Critical thinking is regarded as a key competency for all staff, with particular relevance to graduates and managers. In fact, the Department of Labor identified critical thinking as the raw material that underlies fundamental workplace competencies, such as problem solving, decision making, planning, and risk management.
With globalization and the increased speed of business, employees at every level are facing a flow of information ever increasing in its intensity.
Critical thinking is an organized and disciplined way of thinking. It is:
Critical Thinking is an intellectual skill.
It’s about you
Work settings are changing rapidly, and employees are moving into new roles, often with limited direction. Employees can no longer rely on others to make key decisions. They often must make them on their own, and quickly. The decisions have to be good ones.
Good decisions require focusing on the most relevant information, asking the right questions, and separating reliable facts from false assumptions – all elements of critical thinking.
Critical Thinking is here to stay
Study after study has confirmed that the skills gap is real for both the current leadership pipeline within organizations and for the talent pool accessed by recruiters.
Specifically, when it comes to skills like critical thinking, it is consistently rated by employers as being a skill of increasing importance, and yet a recent study showed 49% of employers rate their employees’ critical thinking skills as only average or below average.
Additionally, even though in higher education there has been a concerted effort to focus on critical thinking as a measurable outcome, employers are not seeing the results. Employers claim that the critical thinking skills gap is a significant problem with new hires, specifically in recent graduates. In fact, only 28% of employers rated 4-year graduates as having “Excellent” critical thinking skills. So, the burden and expense of training/developing those skills rests on the employers.

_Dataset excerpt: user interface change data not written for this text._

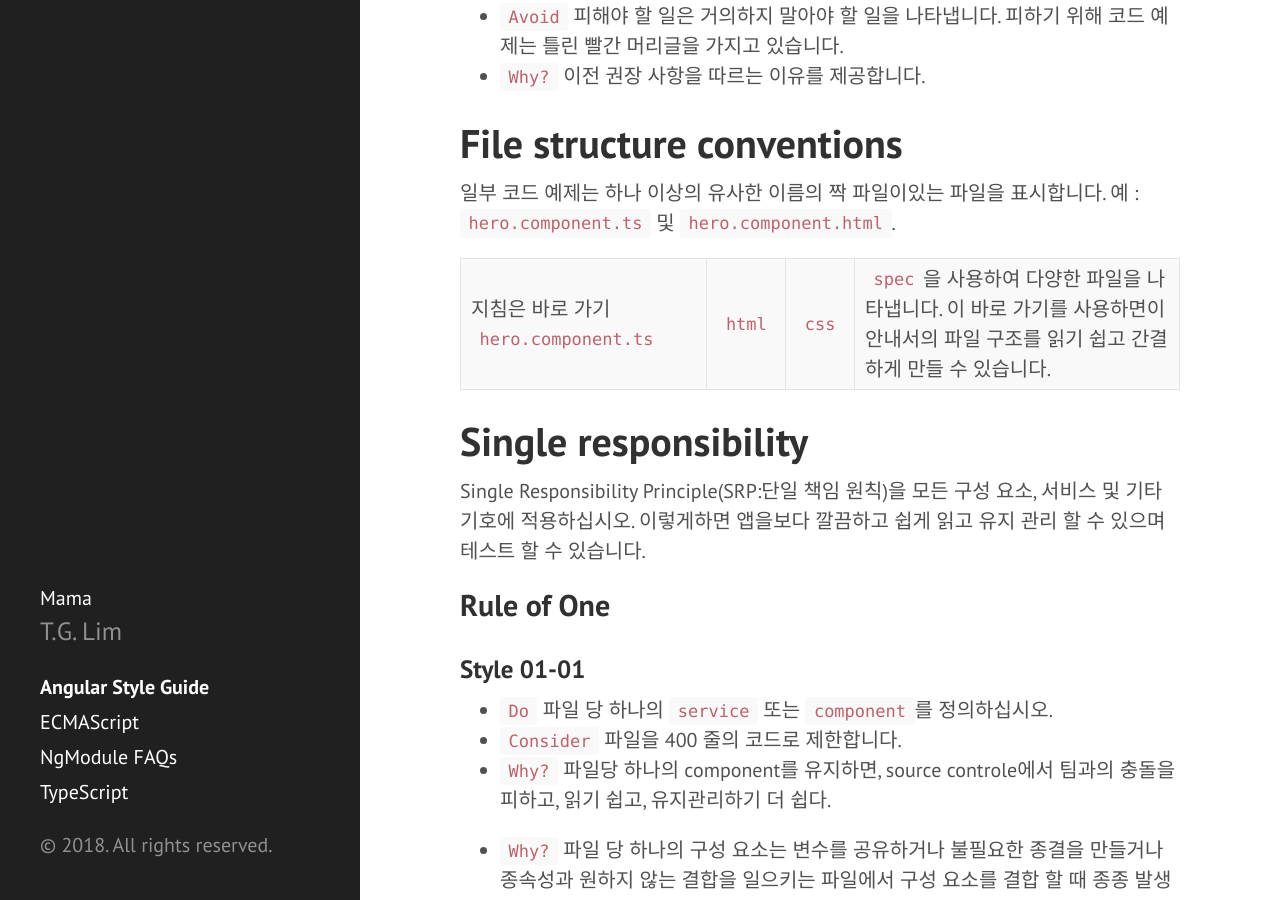
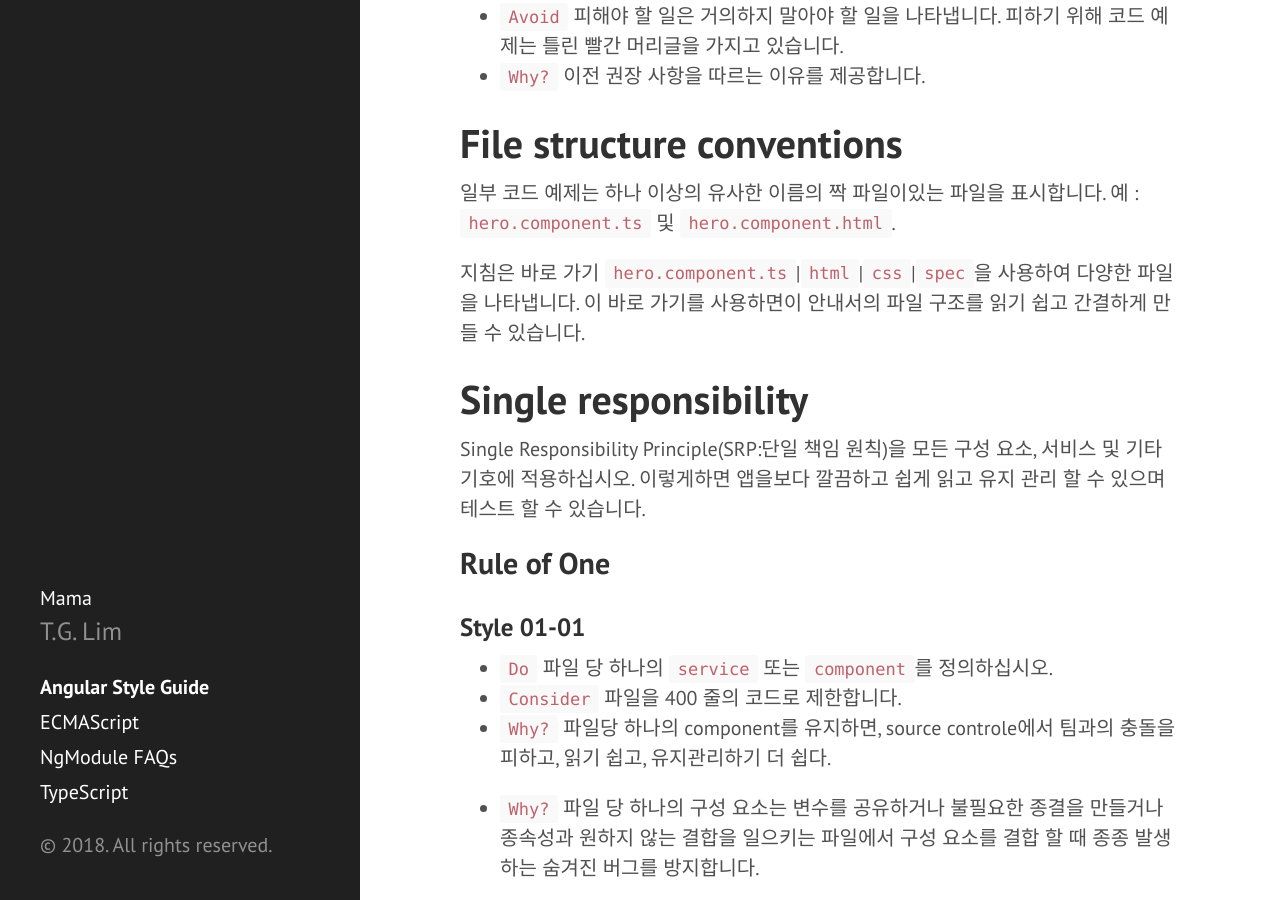
Before and after one commit to taekku/taekku.github.io, a Jekyll site: the page built from docs/angular-style-guide.md, in a window 1280 px wide and 900 px high, scrolled down 596 px. Built offline with Jekyll 4.4.1, drawn with Linux system fonts in a browser that asks for light colours.

Commit message:
escape charactor

```diff
--- a/docs/angular-style-guide.md
+++ b/docs/angular-style-guide.md
@@ -19,7 +19,7 @@ Angular Syntax, 규칙 및 응용 프로그램 구조에 대한 독창적 인
 
 일부 코드 예제는 하나 이상의 유사한 이름의 짝 파일이있는 파일을 표시합니다. 예 : `hero.component.ts` 및 `hero.component.html`.
 
-지침은 바로 가기 `hero.component.ts`|`html`|`css`|`spec`을 사용하여 다양한 파일을 나타냅니다. 이 바로 가기를 사용하면이 안내서의 파일 구조를 읽기 쉽고 간결하게 만들 수 있습니다.
+지침은 바로 가기 `hero.component.ts`\|`html`\|`css`\|`spec`을 사용하여 다양한 파일을 나타냅니다. 이 바로 가기를 사용하면이 안내서의 파일 구조를 읽기 쉽고 간결하게 만들 수 있습니다.
 
 # Single responsibility
 
```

Ask any executive about the importance of critical thinking, and you will hear nothing but support and admiration for this essential skill. Most (69%) will even tell you about how they assess critical thinking skills in the selection process.
Measuring Critical Thinking
The Watson-Glaser Critical Thinking Appraisal is known as the global gold-standard measure of an individual’s ability to think critically. The Watson-Glaser™ II Critical Thinking Appraisal is the leading critical thinking test used to assess and develop decision making skills and judgment.
It is available as a 30 minute online test or in print and scores are based on the easy-to-follow RED Model of Critical Thinking:
- Recognize Assumptions: Separate fact from opinion
- Evaluate Arguments: Impartially evaluate arguments and suspend judgment
- Draw Conclusions: Decide your course of action.
- Assesses critical thinking ability and decision making
- Predicts judgment, problem solving, creativity, openness to experience & more
- Long history of use in business, government, and education
- Correlates with other leading ability and personality tests
- Online administration at TalentLens.com - Register now and start assessing
- Quick 40-item, multiple choice test with many reporting options
Research conducted in recent years by Pearson, as well as by a variety of independent academics, has shown that people who score well on critical thinking assessment are also rated by their supervisors as having:
- Good analysis and problem-solving skills
- Good judgment and decision making
- Good overall job performance
- The ability to evaluate the quality of information presented
- Job knowledge
- The potential to move up within the organization
Critical thinking, perhaps more than any other business skill set, can make the difference between success and failure. Fortunately, these skills are not out of reach – they are readily available to employees at all levels. Once gained, critical thinking skills last a lifetime, and become a powerful asset for organizations seeking a competitive edge.
Learn about the benefits of using Watson-Glaser when assessing candidates and developing leaders.
Learn more about critical thinking by downloading the Think About It! eBook.
Editor’s Note: Breanne Harris is the Solutions Architect for Pearson TalentLens. She works with customers to design selection and development plans that incorporate critical thinking assessments and training. She has a Master’s degree in Organizational Psychology and has experience in recruiting, training, and HR consulting. She is the chief blogger for Critical Thinkers and occasionally posts at ThinkWatson. Connect with her on LinkedIn and Twitter for more of her thoughts.